    This is very interesting. I knew the Japanese had many words to differentiate relations (like the many honorifics), but this is very interesting. No wonder Japanese is so hard to learn, they have so many words for the same things but with subtle variations. Very good insight though, thanks!

  16. MacGuy says:

    Just would like to make a brief (albeit late) comment on this. I love the philosophical implications of these two types of friendships. Aristotle distinguished between three types of friendship himself – utility, pleasure, and virtue. Utility is a friendship where both parties are benefited in the sense that you scratch their back and they’ll scratch yours. Pleasure is exactly like Todomachi, where you connect with someone because of how happy they make you feel. Virtue, on the other hand, is more like Nakama in the sense that it is not necessarily just about pleasure/utility but primarily about striving toward having a virtuous character. This kind of friendship transcends all as you strive toward the good of the other person and yourself, such that you would even be willing to give your life for that friend. Thank you for bringing this up, I think it’s interesting to think about!

  17. Alpha says:

    very good explanation!
    I always read your blog and it always so refreshing..
    Keep blogging Yumeka-san ^_^

  18. Oh this is great piece of info! Never thought about it before!

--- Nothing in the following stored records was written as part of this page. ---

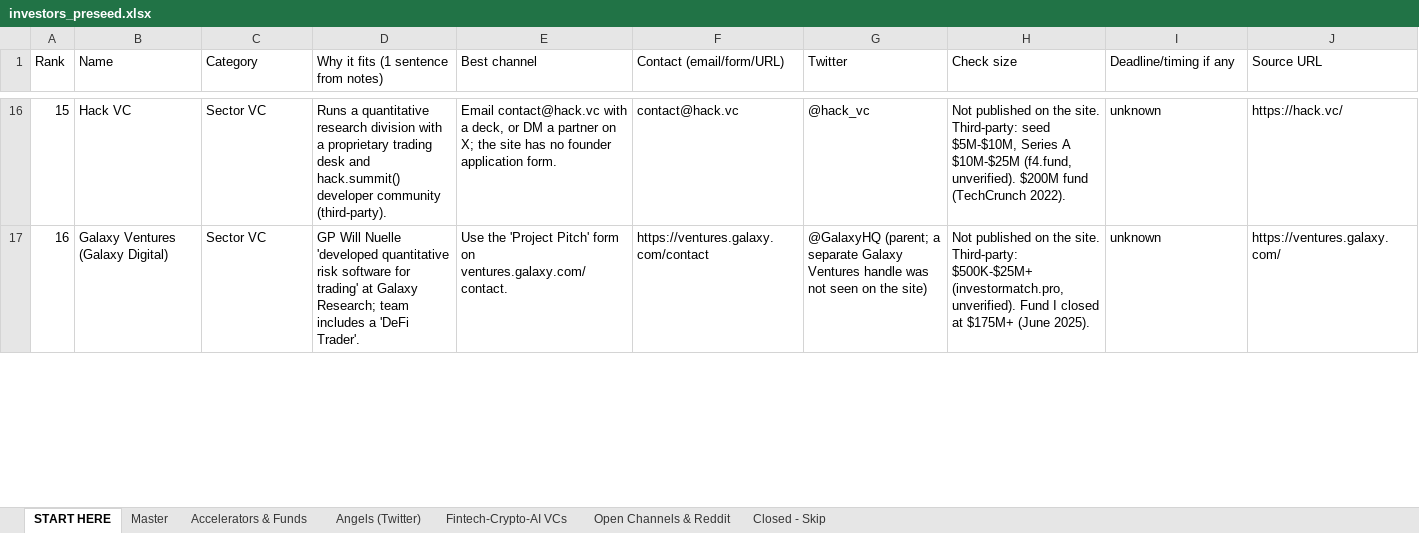
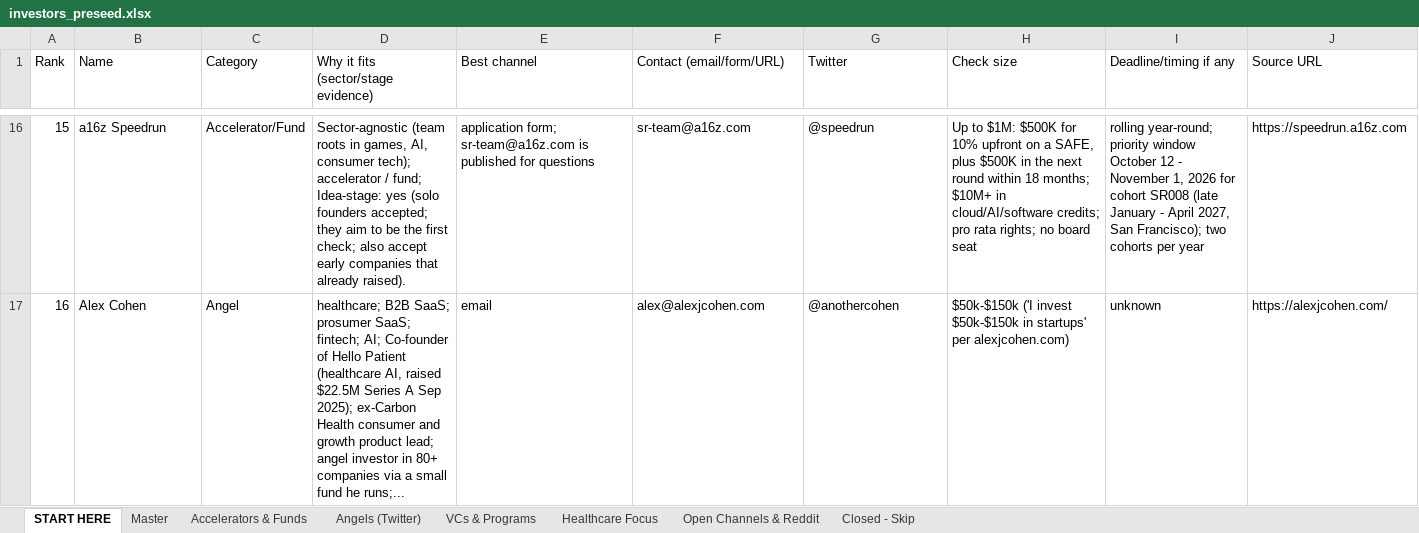
Before and after one commit to Reshu-Bhatt3429/investors-preseed, an Excel workbook: investors_preseed.xlsx, sheet START HERE, drawn as a sheet; only a part is shown, gaps mark what is left out; values as stored, in another font and other column widths than the file's, no cell formats; the diff covers the shown part only; the diff names each change by its address in the sheet, - before the commit and + after, or states it on an @@ line.

Commit message:
Broaden investor research across startup sectors

```diff
--- a/investors_preseed.xlsx (sheet START HERE)
+++ b/investors_preseed.xlsx (sheet START HERE)
-sheet tab: Fintech-Crypto-AI VCs
+sheet tab: VCs & Programs
+sheet tab: Healthcare Focus
-D1: Why it fits (1 sentence from notes)
+D1: Why it fits (sector/stage evidence)
-B16 (Name): Hack VC
+B16 (Name): a16z Speedrun
-C16 (Category): Sector VC
+C16 (Category): Accelerator/Fund
-D16: Runs a quantitative research division with a proprietary trading desk and hack.summit() developer community (third-party).
+D16: Sector-agnostic (team roots in games, AI, consumer tech); accelerator / fund; Idea-stage: yes (solo founders accepted; they aim to be the first check; also accept early companies that already raised).
-E16 (Best channel): Email contact@hack.vc with a deck, or DM a partner on X; the site has no founder application form.
+E16 (Best channel): application form; sr-team@a16z.com is published for questions
-F16 (Contact (email/form/URL)): contact@hack.vc
+F16 (Contact (email/form/URL)): sr-team@a16z.com
-G16 (Twitter): @hack_vc
+G16 (Twitter): @speedrun
-H16 (Check size): Not published on the site. Third-party: seed $5M-$10M, Series A $10M-$25M (f4.fund, unverified). $200M fund (TechCrunch 2022).
+H16 (Check size): Up to $1M: $500K for 10% upfront on a SAFE, plus $500K in the next round within 18 months; $10M+ in cloud/AI/software credits; pro rata rights; no board seat
-I16 (Deadline/timing if any): unknown
+I16 (Deadline/timing if any): rolling year-round; priority window October 12 - November 1, 2026 for cohort SR008 (late January - April 2027, San Francisco); two cohorts per year
-J16 (Source URL): https://hack.vc/
+J16 (Source URL): https://speedrun.a16z.com
-B17 (Name): Galaxy Ventures (Galaxy Digital)
+B17 (Name): Alex Cohen
-C17 (Category): Sector VC
+C17 (Category): Angel
-D17: GP Will Nuelle 'developed quantitative risk software for trading' at Galaxy Research; team includes a 'DeFi Trader'.
+D17: healthcare; B2B SaaS; prosumer SaaS; fintech; AI; Co-founder of Hello Patient (healthcare AI, raised $22.5M Series A Sep 2025); ex-Carbon Health consumer and growth product lead; angel investor in 80+ companies via a small fund he runs;...
-E17 (Best channel): Use the 'Project Pitch' form on ventures.galaxy.com/contact.
+E17 (Best channel): email
-F17 (Contact (email/form/URL)): https://ventures.galaxy.com/contact
+F17 (Contact (email/form/URL)): alex@alexjcohen.com
-G17 (Twitter): @GalaxyHQ (parent; a separate Galaxy Ventures handle was not seen on the site)
+G17 (Twitter): @anothercohen
-H17 (Check size): Not published on the site. Third-party: $500K-$25M+ (investormatch.pro, unverified). Fund I closed at $175M+ (June 2025).
+H17 (Check size): $50k-$150k ('I invest $50k-$150k in startups' per alexjcohen.com)
-J17 (Source URL): https://ventures.galaxy.com/
+J17 (Source URL): https://alexjcohen.com/
```
Also changed, not shown: 304 edited cells elsewhere in this sheet, sheet Master, sheet VCs & Programs, sheet Closed - Skip, cell formats, 11 other files.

  19. Giorno Giovanna says:

    Hey really well put together article! Really enjoyed reading it

Leave a Comment

*